Charles Pierce writes,
Religious freedom exists in the realm of medicine only to those religions that the Court finds acceptable—and, I would argue, only to those religions to which the members of the Court belong.The order has already been extended to cover employers who object to all forms of contraception.
The Affordable Care Act regulations issued by the federal government, however, required sixteen different preventive methods or services, including sterilization and pregnancy counseling. Depending upon how lower courts now interpret the Hobby Lobby decision, companies that fit within the Court’s “closely held company” bracket and offer religious objections could be spared from having to provide any of those services through their employee health plans.So, right now, if you work for a Catholic, they can complicate your access to ANY form of contraception. And that includes vasectomies for men.
In three cases in which a federal appeals court had rejected the challenges to the mandate, the new Supreme Court orders told those courts to reconsider, applying Monday’s decision. The companies or their owners had taken those petitions to the Court.
On three petitions filed by the federal government, involving appeals court rulings rejecting the challenges by corporations. their owners, or both, the Justices simply denied review.
Now, Justice Kennedy's concurring opinion said that this limitation was okay, because there is already a government "accommodation" for non-profits that don't want to cover contraception; they file a form with the government claiming a waiver, and the government steps in.
Except that the next case on this issue is by such a non-profit that is protesting the "accommodation" because even to file the form, they argue, is a violation of their religious rights. Basically, they want to deny their employees access to contraceptive coverage by whatever means.
That accommodation is itself the subject of a handful of legal challenges from religious freedom groups who believe that it violates their religious beliefs by, essentially, asking them to fill out a form. ...Today's majority opinion from Justice Alito certainly does not, it should be noted, settle the question of whether that accommodation is legal or not — addressing that question seems to be the next logical step in sorting out the legal details of the mandateWhat this means?

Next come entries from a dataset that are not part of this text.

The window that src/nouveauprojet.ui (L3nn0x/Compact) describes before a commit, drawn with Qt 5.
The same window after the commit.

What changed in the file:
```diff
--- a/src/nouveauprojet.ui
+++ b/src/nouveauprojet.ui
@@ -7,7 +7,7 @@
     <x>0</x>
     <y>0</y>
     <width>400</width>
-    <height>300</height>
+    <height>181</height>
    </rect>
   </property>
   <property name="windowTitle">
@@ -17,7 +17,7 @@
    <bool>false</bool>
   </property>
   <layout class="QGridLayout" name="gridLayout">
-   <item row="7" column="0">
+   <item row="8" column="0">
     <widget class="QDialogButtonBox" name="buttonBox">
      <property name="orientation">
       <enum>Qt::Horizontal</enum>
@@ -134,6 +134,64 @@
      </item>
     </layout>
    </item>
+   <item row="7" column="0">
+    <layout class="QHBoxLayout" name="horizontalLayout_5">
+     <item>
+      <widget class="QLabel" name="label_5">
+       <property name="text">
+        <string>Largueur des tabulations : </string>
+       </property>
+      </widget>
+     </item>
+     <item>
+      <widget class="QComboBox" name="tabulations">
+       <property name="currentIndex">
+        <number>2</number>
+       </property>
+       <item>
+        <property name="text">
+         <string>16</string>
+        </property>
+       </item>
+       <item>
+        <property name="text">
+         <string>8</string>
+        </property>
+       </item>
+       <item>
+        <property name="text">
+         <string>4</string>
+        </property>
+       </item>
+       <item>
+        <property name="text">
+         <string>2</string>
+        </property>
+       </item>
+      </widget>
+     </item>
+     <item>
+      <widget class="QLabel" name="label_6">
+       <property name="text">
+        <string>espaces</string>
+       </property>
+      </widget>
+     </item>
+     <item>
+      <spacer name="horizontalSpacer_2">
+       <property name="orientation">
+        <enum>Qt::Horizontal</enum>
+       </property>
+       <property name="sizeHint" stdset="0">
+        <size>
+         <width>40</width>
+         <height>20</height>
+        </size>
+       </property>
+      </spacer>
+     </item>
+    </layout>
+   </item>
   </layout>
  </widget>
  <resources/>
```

That’s because to assert a right to control employees’ private choice [is] to hold that religious people—or, even more ominously, some favored religious people—are more easily injured than others, that their free-exercise rights trump those of their employees. The Court has insulated benefits to religion from veto by objecting citizens; now the religious want the right to veto on religious grounds benefits that flow to others. All consciences are equal; but some are thus more equal than others.And, more ominously,
The Hobby Lobby decision may certainly embolden religious employers to object to laws they consider burdensome. But that doesn’t mean they’re always going to win. The court made clear in this ruling that religion should not always trump the law, and said its decision applies to the contraception mandate, not other insurance mandates. The court also specified that an employer could not use religion to get an exemption from laws that prohibit discrimination — on the basis of race, for example. The justices were silent, however, on whether employers’ religious beliefs could override laws that prohibit discrimination on the basis of sexual orientation.So if you don't want to sell mushrooms to a gay person, let alone a cake, because your religion is opposed to gay people? (And let's not go love the sinner, hate the sin: you are opposed to the existence of gay people if you refuse to deal with us in civil space.) That's the next question.
Anti-gay activists are rejoicing at the Supreme Court's decision in Hobby Lobby today, in part because they are hopeful that the decision will pave the way for one of their own policy goals: to use the religious liberty argument to push for broad exemptions for corporations from nondiscrimination laws.And if they can discriminate against gays, why not against women? Or Mexicans? Or Muslims? We'll be discussing this new "Christian" separatism in a later post.